The NATO leadership is desperately seeking support from anywhere (to not be forgotten) as the Taleban and Afghani resistance grow stiffer. This is a diplomatic "cry for help."
Take heed.

Picture of the Day - 3

President George W. Bush listens to Senator George Allen (R-VA) speak during the Christening ceremony of the USS George H.W. Bush October 7, 2006. REUTERS/Kevin Lamarque

Political bits

(AP) Sen. George Allen faces questions over his finances, Senate disclosure, and "ask(ing) the Army to help another business that gave him similar options." (And the "N word claimants continue to amass.)

(LATimes) A former page did have sex with Foley. He was 21 at the time, but the "electronic correspondence with Foley began after he finished the respected Capitol Hill page program for high school juniors."

Another page has come forward (while serving in Iraq) to talk to the FBI about Foley.

And, new polling has Foley figure Rep. Tom Reynolds trailing by 15%. He's the head of the RNCC and responsible for coordination and money for all the House races. That's a distraction.

Picture of the Day

Helping Karzai stand up.


Don't miss the WaPo's article on the rising casualties in September and October. I posted on it last night, but notice how much of this comes directly (or indirectly through analysts) from the military.

It's interesting. Suddenly, I'm seeing lots of descriptions of the multi-sided conflict that Iraq has become. (LATimes) Just an interesting shift from the simple white hat/black hat narrative that survived long after the reality moved away.

Dahr Jamail reported on rumors of the US paying tribal leaders in Anbar to use their militias as mercenaries against foreign fighters. I don't know if that's the reason they're fighting, but they're claiming kills. (AFP) "an important sheikh from the western province of Al-Anbar said tribal fighters had killed 34 mostly foreign Al-Qaeda fighters and arrested 40 more in a week-long drive against militant infiltrators."

(AFP) The US fully backs Maliki, but he only has a short time to resolve the situation. Then what? What's the backside of that threat, Bush administration?

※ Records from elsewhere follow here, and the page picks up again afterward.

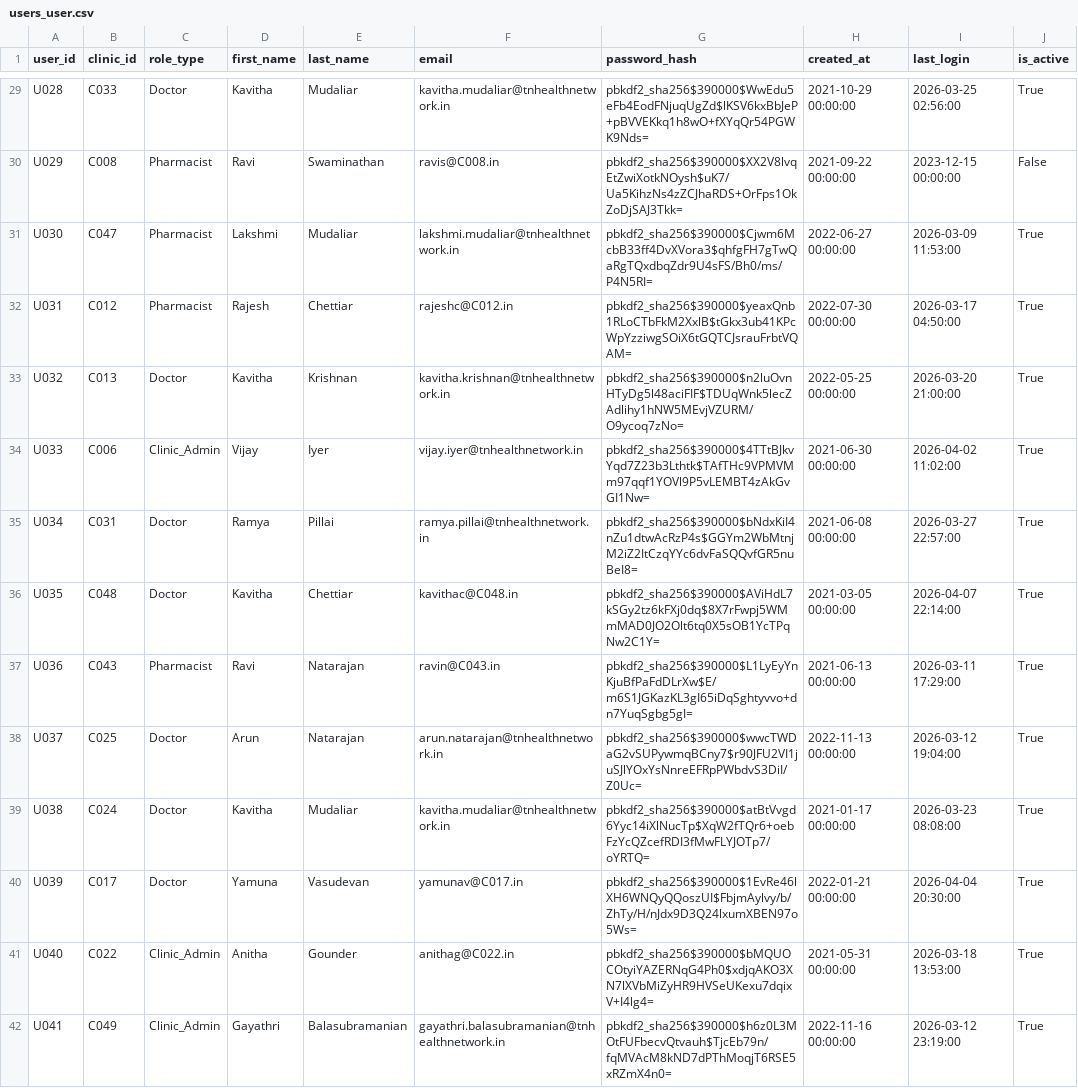
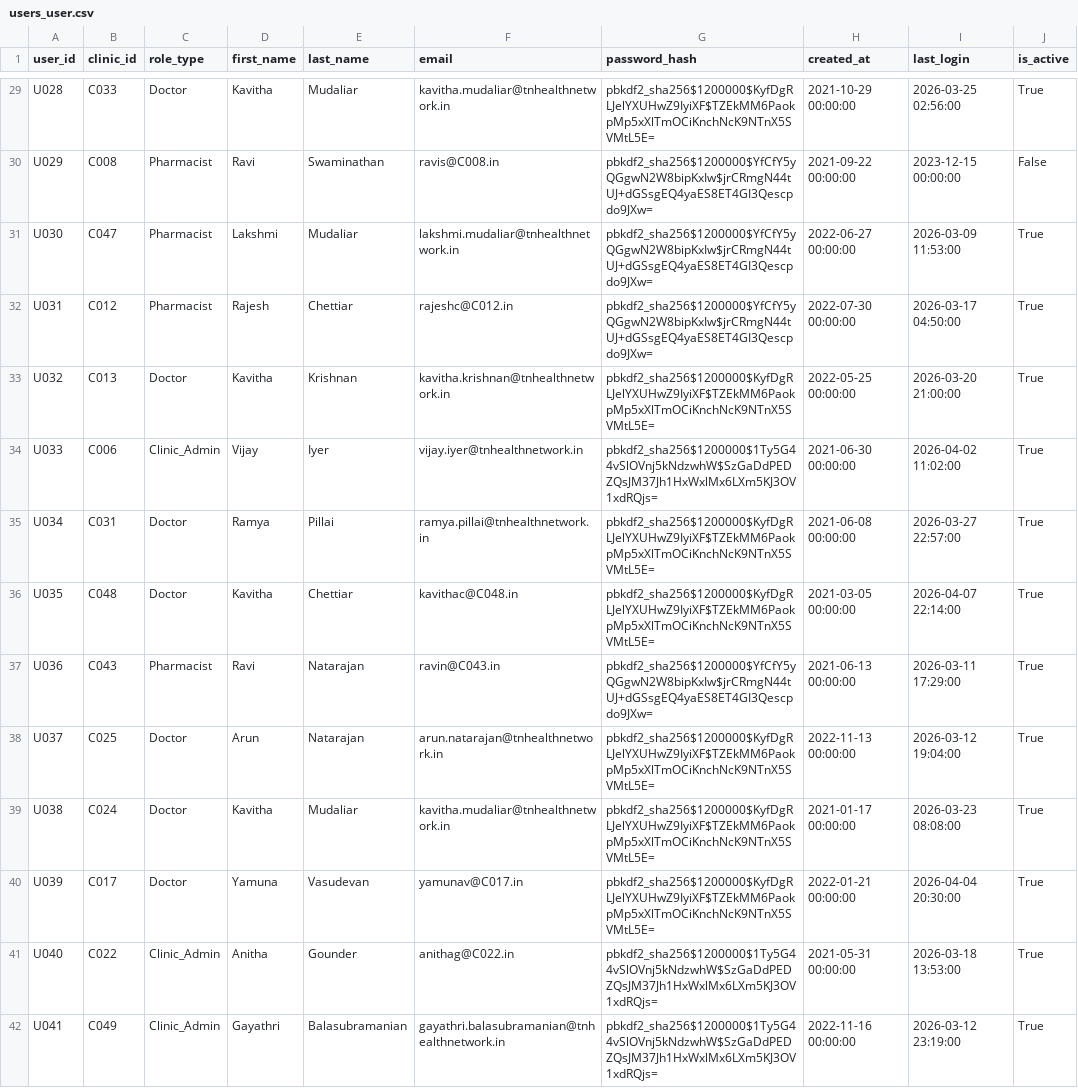
Before and after one commit to haridharan0311/CLINICAL_DASHBOARD, a CSV file: data/users_user.csv, drawn as a sheet; only a part is shown, gaps mark what is left out; the diff covers the shown part only; the diff names each change by its address in the sheet, - before the commit and + after, or states it on an @@ line.

Commit message:
change password in user account create multiple super_admin user

```diff
--- a/data/users_user.csv
+++ b/data/users_user.csv
-G29 (password_hash): pbkdf2_sha256$390000$WwEdu5eFb4EodFNjuqUgZd$lKSV6kxBbJeP+pBVVEKkq1h8wO+fXYqQr54PGWK9Nds=
+G29 (password_hash): pbkdf2_sha256$1200000$KyfDgRLJelYXUHwZ9IyiXF$TZEkMM6PaokpMp5xXlTmOCiKnchNcK9NTnX5SVMtL5E=
-G30 (password_hash): pbkdf2_sha256$390000$XX2V8lvqEtZwiXotkNOysh$uK7/Ua5KihzNs4zZCJhaRDS+OrFps1OkZoDjSAJ3Tkk=
+G30 (password_hash): pbkdf2_sha256$1200000$YfCfY5yQGgwN2W8bipKxIw$jrCRmgN44tUJ+dGSsgEQ4yaES8ET4GI3Qescpdo9JXw=
-G31 (password_hash): pbkdf2_sha256$390000$Cjwm6McbB33ff4DvXVora3$qhfgFH7gTwQaRgTQxdbqZdr9U4sFS/Bh0/ms/P4N5RI=
+G31 (password_hash): pbkdf2_sha256$1200000$YfCfY5yQGgwN2W8bipKxIw$jrCRmgN44tUJ+dGSsgEQ4yaES8ET4GI3Qescpdo9JXw=
-G32 (password_hash): pbkdf2_sha256$390000$yeaxQnb1RLoCTbFkM2XxlB$tGkx3ub41KPcWpYzziwgSOiX6tGQTCJsrauFrbtVQAM=
+G32 (password_hash): pbkdf2_sha256$1200000$YfCfY5yQGgwN2W8bipKxIw$jrCRmgN44tUJ+dGSsgEQ4yaES8ET4GI3Qescpdo9JXw=
-G33 (password_hash): pbkdf2_sha256$390000$n2luOvnHTyDg5l48aciFIF$TDUqWnk5lecZAdlihy1hNW5MEvjVZURM/O9ycoq7zNo=
+G33 (password_hash): pbkdf2_sha256$1200000$KyfDgRLJelYXUHwZ9IyiXF$TZEkMM6PaokpMp5xXlTmOCiKnchNcK9NTnX5SVMtL5E=
-G34 (password_hash): pbkdf2_sha256$390000$4TTtBJkvYqd7Z23b3Lthtk$TAfTHc9VPMVMm97qqf1YOVl9P5vLEMBT4zAkGvGI1Nw=
+G34 (password_hash): pbkdf2_sha256$1200000$1Ty5G44vSlOVnj5kNdzwhW$SzGaDdPEDZQsJM37Jh1HxWxlMx6LXm5KJ3OV1xdRQjs=
-G35 (password_hash): pbkdf2_sha256$390000$bNdxKiI4nZu1dtwAcRzP4s$GGYm2WbMtnjM2iZ2ItCzqYYc6dvFaSQQvfGR5nuBeI8=
+G35 (password_hash): pbkdf2_sha256$1200000$KyfDgRLJelYXUHwZ9IyiXF$TZEkMM6PaokpMp5xXlTmOCiKnchNcK9NTnX5SVMtL5E=
-G36 (password_hash): pbkdf2_sha256$390000$AViHdL7kSGy2tz6kFXj0dq$8X7rFwpj5WMmMAD0JO2Olt6tq0X5sOB1YcTPqNw2C1Y=
+G36 (password_hash): pbkdf2_sha256$1200000$KyfDgRLJelYXUHwZ9IyiXF$TZEkMM6PaokpMp5xXlTmOCiKnchNcK9NTnX5SVMtL5E=
-G37 (password_hash): pbkdf2_sha256$390000$L1LyEyYnKjuBfPaFdDLrXw$E/m6S1JGKazKL3gI65iDqSghtyvvo+dn7YuqSgbg5gI=
+G37 (password_hash): pbkdf2_sha256$1200000$YfCfY5yQGgwN2W8bipKxIw$jrCRmgN44tUJ+dGSsgEQ4yaES8ET4GI3Qescpdo9JXw=
-G38 (password_hash): pbkdf2_sha256$390000$wwcTWDaG2vSUPywmqBCny7$r90JFU2VI1juSJlYOxYsNnreEFRpPWbdvS3DiI/Z0Uc=
+G38 (password_hash): pbkdf2_sha256$1200000$KyfDgRLJelYXUHwZ9IyiXF$TZEkMM6PaokpMp5xXlTmOCiKnchNcK9NTnX5SVMtL5E=
-G39 (password_hash): pbkdf2_sha256$390000$atBtVvgd6Yyc14iXlNucTp$XqW2fTQr6+oebFzYcQZcefRDI3fMwFLYJOTp7/oYRTQ=
+G39 (password_hash): pbkdf2_sha256$1200000$KyfDgRLJelYXUHwZ9IyiXF$TZEkMM6PaokpMp5xXlTmOCiKnchNcK9NTnX5SVMtL5E=
-G40 (password_hash): pbkdf2_sha256$390000$1EvRe46lXH6WNQyQQoszUI$FbjmAylvy/b/ZhTy/H/nJdx9D3Q24lxumXBEN97o5Ws=
+G40 (password_hash): pbkdf2_sha256$1200000$KyfDgRLJelYXUHwZ9IyiXF$TZEkMM6PaokpMp5xXlTmOCiKnchNcK9NTnX5SVMtL5E=
-G41 (password_hash): pbkdf2_sha256$390000$bMQUOCOtyiYAZERNqG4Ph0$xdjqAKO3XN7lXVbMiZyHR9HVSeUKexu7dqixV+I4lg4=
+G41 (password_hash): pbkdf2_sha256$1200000$1Ty5G44vSlOVnj5kNdzwhW$SzGaDdPEDZQsJM37Jh1HxWxlMx6LXm5KJ3OV1xdRQjs=
-G42 (password_hash): pbkdf2_sha256$390000$h6z0L3MOtFUFbecvQtvauh$TjcEb79n/fqMVAcM8kND7dPThMoqjT6RSE5xRZmX4n0=
+G42 (password_hash): pbkdf2_sha256$1200000$1Ty5G44vSlOVnj5kNdzwhW$SzGaDdPEDZQsJM37Jh1HxWxlMx6LXm5KJ3OV1xdRQjs=
```
Also changed, not shown: 186 edited cells elsewhere in this file, 3 other files.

(TimesOnline) The ISG recommendation may be to split Iraq into three parts. (The Biden Plan?) The ISG will be the way Bush absolves himself of "changing the course," after the election, of course. What's another month of US casualties for a Republican Congress, eh? Isn't that what they're dying for?

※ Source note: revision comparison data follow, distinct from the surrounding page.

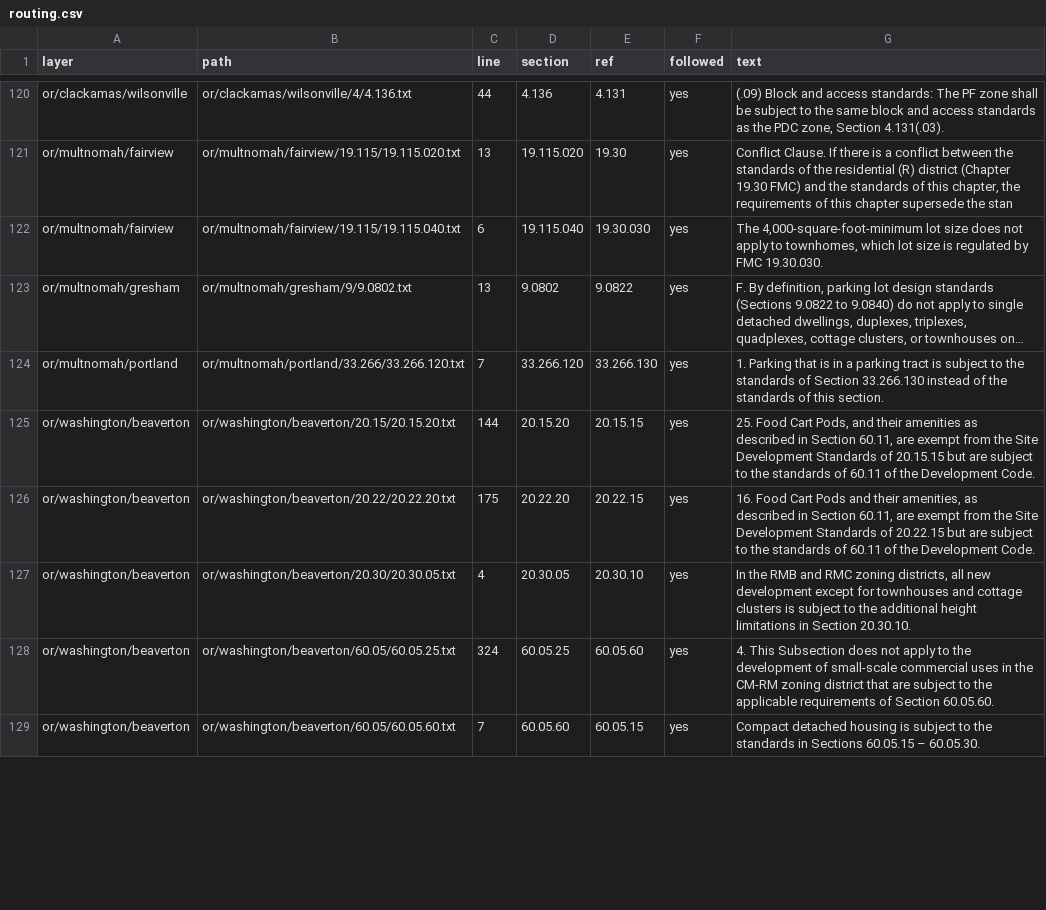
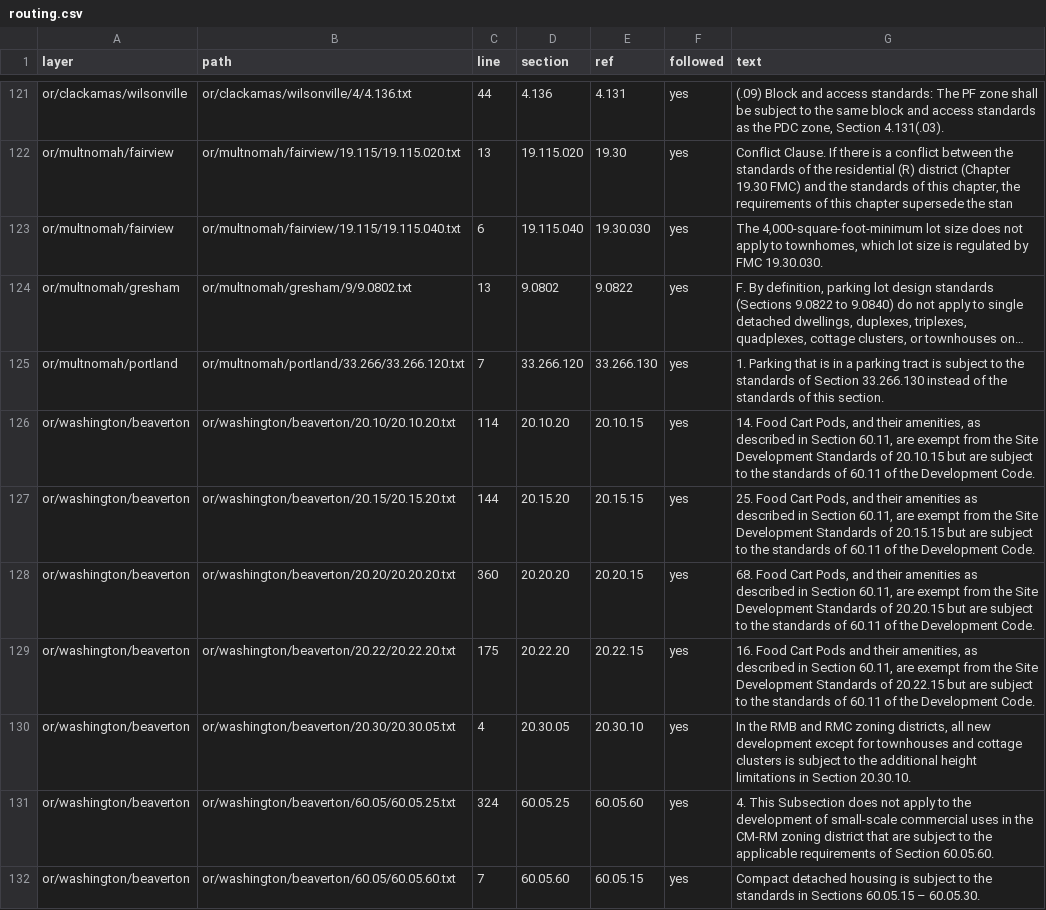
Before and after one commit to hahmlet/vicinitideals, a CSV file: data/flats/routing.csv, drawn as a sheet; only a part is shown, gaps mark what is left out; long unchanged cells end in …; the diff covers the shown part only; the diff names each change by its address in the sheet, - before the commit and + after, or states it on an @@ line.

```diff
--- a/data/flats/routing.csv
+++ b/data/flats/routing.csv
+row 126: or/washington/beaverton | or/washington/beaverton/20.10/20.10.20.txt | 114 | 20.10.20 | 20.10.15 | yes | 14. Food Cart Pods, and their amenities, as described in Section 60.11, are exempt from the Site Development Standards of 20.10.15 but are subject to the standards of 60.11 of the Development Code.
+row 128: or/washington/beaverton | or/washington/beaverton/20.20/20.20.20.txt | 360 | 20.20.20 | 20.20.15 | yes | 68. Food Cart Pods, and their amenities as described in Section 60.11, are exempt from the Site Development Standards of 20.20.15 but are subject to the standards of 60.11 of the Development Code.
```
Also changed, not shown: 1 added row, 3 removed rows and 9 edited cells elsewhere in this file, data/flats/crossrefs.csv, data/flats/exemptions.csv, 10 other files.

(AP) "The Bush administration is bumping up against the limits of military and political power to influence what happens next in Iraq, four years into an increasingly unpopular war that has not gone as planned."

(BBC) Bush's Iraq options limited.

28 US soldiers died in the first week of October. Almost 300 wounded. A half battalion in a week?

An inexact parallel

Alot is made of corruption in Iraq and in other divided countries, about how certain sects or groups benefit when their person is put in charge of a ministry.

But, really, how different is that from the $2.2 billion in taxpayer money given to "faith based organizations" last year? Or the placement of key evangelical favorites at the FDA? Or former industry lobbyists in charge of the energy policy?

(And I didn't know this: (CSM June, 12, 2006) "Though Mr. Bush's faith-based initiative, first announced in 2001, has never received congressional approval, the program has been expanded through executive order,")

Did you ever?

Did you ever think you'd see this headline?(AFP)

More Americans look to Democrats to fight terror, lead morally

Facts aside, it just tells me how far things have come.

(That Newsweek poll is interesting, but it was Thursday and Friday (Hastert's press conference day,) so I don't think we can take it as a "true" poll. Let's see what the numbers show later this week.)

Picture of the Day

An Afghan refugee women holds her child as she come out after registration at the United Nations High Commissioner for Refugees (UNHCR) repatriation center on the outskirts of Peshawar in Pakistan, July 2006. Up to 90,000 Afghans have been displaced by fighting.(AFP/File/Tariq Mahmood)